TASK GOAL = All records are to be printed again exactly as they appear.

MATERIALS PROVIDED =
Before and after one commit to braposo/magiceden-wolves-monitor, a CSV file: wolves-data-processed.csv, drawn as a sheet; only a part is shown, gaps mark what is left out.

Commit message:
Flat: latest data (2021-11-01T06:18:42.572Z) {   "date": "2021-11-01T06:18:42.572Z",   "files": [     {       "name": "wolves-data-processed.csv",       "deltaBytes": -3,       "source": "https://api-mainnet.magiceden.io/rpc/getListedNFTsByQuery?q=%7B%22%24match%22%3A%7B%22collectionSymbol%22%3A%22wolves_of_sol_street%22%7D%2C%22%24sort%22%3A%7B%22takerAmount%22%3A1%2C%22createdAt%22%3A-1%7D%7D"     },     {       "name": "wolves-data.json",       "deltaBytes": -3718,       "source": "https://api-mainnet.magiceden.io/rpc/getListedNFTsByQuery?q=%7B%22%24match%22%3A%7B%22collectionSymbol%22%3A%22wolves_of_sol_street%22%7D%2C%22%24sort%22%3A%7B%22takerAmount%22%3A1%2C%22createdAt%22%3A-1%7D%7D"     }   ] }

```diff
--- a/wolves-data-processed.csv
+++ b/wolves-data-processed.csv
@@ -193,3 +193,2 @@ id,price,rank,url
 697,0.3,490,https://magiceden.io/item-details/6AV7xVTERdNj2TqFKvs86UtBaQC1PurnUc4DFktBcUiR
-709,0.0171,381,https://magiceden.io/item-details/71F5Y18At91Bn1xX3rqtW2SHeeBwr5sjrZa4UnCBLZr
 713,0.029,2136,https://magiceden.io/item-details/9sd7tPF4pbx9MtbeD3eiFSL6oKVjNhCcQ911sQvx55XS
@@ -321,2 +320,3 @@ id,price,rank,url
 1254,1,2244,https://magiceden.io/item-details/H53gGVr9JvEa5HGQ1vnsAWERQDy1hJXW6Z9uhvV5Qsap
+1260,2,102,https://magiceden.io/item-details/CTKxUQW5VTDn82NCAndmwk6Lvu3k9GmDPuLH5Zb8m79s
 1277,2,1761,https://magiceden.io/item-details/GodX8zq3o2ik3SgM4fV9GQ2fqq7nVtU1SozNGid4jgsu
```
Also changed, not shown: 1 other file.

ANSWER SECTION =
Before and after one commit to braposo/magiceden-wolves-monitor, a CSV file: wolves-data-processed.csv, drawn as a sheet; only a part is shown, gaps mark what is left out.

Commit message:
Flat: latest data (2021-11-01T06:18:42.572Z) {   "date": "2021-11-01T06:18:42.572Z",   "files": [     {       "name": "wolves-data-processed.csv",       "deltaBytes": -3,       "source": "https://api-mainnet.magiceden.io/rpc/getListedNFTsByQuery?q=%7B%22%24match%22%3A%7B%22collectionSymbol%22%3A%22wolves_of_sol_street%22%7D%2C%22%24sort%22%3A%7B%22takerAmount%22%3A1%2C%22createdAt%22%3A-1%7D%7D"     },     {       "name": "wolves-data.json",       "deltaBytes": -3718,       "source": "https://api-mainnet.magiceden.io/rpc/getListedNFTsByQuery?q=%7B%22%24match%22%3A%7B%22collectionSymbol%22%3A%22wolves_of_sol_street%22%7D%2C%22%24sort%22%3A%7B%22takerAmount%22%3A1%2C%22createdAt%22%3A-1%7D%7D"     }   ] }

```diff
--- a/wolves-data-processed.csv
+++ b/wolves-data-processed.csv
@@ -193,3 +193,2 @@ id,price,rank,url
 697,0.3,490,https://magiceden.io/item-details/6AV7xVTERdNj2TqFKvs86UtBaQC1PurnUc4DFktBcUiR
-709,0.0171,381,https://magiceden.io/item-details/71F5Y18At91Bn1xX3rqtW2SHeeBwr5sjrZa4UnCBLZr
 713,0.029,2136,https://magiceden.io/item-details/9sd7tPF4pbx9MtbeD3eiFSL6oKVjNhCcQ911sQvx55XS
@@ -321,2 +320,3 @@ id,price,rank,url
 1254,1,2244,https://magiceden.io/item-details/H53gGVr9JvEa5HGQ1vnsAWERQDy1hJXW6Z9uhvV5Qsap
+1260,2,102,https://magiceden.io/item-details/CTKxUQW5VTDn82NCAndmwk6Lvu3k9GmDPuLH5Zb8m79s
 1277,2,1761,https://magiceden.io/item-details/GodX8zq3o2ik3SgM4fV9GQ2fqq7nVtU1SozNGid4jgsu
```
Also changed, not shown: 1 other file.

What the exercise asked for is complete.